#### Content revision data
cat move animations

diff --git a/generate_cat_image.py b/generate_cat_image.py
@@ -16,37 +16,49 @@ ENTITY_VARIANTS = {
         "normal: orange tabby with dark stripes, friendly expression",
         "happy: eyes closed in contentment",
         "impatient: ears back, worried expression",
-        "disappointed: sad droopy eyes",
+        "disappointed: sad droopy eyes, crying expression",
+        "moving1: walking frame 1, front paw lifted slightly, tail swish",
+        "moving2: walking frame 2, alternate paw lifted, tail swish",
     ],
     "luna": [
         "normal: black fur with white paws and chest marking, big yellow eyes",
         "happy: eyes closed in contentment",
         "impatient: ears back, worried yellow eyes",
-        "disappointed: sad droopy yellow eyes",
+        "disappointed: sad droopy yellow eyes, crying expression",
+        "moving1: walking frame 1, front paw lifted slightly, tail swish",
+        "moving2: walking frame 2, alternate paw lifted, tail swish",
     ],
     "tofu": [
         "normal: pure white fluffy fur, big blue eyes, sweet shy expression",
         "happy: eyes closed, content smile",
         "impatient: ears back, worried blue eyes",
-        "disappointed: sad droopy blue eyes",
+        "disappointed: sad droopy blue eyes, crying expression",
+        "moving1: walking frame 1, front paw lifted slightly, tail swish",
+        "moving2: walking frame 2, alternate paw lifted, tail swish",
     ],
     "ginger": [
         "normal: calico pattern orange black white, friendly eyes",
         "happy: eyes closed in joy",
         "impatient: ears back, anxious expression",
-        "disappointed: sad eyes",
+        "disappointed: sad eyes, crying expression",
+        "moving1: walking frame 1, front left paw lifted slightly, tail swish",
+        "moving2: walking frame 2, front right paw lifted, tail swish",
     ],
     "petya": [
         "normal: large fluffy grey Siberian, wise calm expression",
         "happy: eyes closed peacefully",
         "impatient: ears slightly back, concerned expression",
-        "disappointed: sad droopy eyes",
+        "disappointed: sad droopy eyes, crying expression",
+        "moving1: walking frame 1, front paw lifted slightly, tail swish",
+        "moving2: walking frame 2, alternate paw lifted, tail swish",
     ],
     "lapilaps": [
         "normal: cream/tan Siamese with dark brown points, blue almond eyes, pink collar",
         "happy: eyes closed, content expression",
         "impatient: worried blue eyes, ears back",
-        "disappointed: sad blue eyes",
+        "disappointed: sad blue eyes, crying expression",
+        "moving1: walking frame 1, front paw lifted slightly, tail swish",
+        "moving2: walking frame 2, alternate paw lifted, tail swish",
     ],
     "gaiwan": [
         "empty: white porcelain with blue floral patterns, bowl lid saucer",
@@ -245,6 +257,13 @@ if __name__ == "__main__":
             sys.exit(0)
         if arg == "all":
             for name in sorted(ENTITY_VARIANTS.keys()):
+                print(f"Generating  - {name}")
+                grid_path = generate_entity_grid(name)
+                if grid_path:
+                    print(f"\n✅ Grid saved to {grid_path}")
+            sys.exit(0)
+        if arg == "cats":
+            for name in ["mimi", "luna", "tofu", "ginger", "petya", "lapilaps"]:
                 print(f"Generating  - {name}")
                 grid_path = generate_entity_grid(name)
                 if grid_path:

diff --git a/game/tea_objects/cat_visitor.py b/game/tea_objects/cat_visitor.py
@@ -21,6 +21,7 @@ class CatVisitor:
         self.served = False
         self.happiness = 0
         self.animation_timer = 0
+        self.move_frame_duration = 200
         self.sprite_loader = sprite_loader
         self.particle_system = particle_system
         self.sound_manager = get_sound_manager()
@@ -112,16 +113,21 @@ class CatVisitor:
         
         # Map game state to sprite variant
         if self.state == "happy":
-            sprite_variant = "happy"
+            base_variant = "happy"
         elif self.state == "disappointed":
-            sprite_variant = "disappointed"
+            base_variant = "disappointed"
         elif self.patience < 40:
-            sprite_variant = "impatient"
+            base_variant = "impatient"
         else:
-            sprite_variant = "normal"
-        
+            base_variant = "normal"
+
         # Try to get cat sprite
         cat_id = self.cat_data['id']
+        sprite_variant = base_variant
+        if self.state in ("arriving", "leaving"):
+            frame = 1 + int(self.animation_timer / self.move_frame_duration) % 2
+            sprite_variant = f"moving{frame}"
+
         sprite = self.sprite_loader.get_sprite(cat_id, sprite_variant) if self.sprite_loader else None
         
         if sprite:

#### Problem to work on
Go through the data and copy every line that includes "closed".

#### Problem solution
         "happy: eyes closed in contentment",
         "happy: eyes closed in contentment",
         "happy: eyes closed, content smile",
         "happy: eyes closed in joy",
         "happy: eyes closed peacefully",
         "happy: eyes closed, content expression",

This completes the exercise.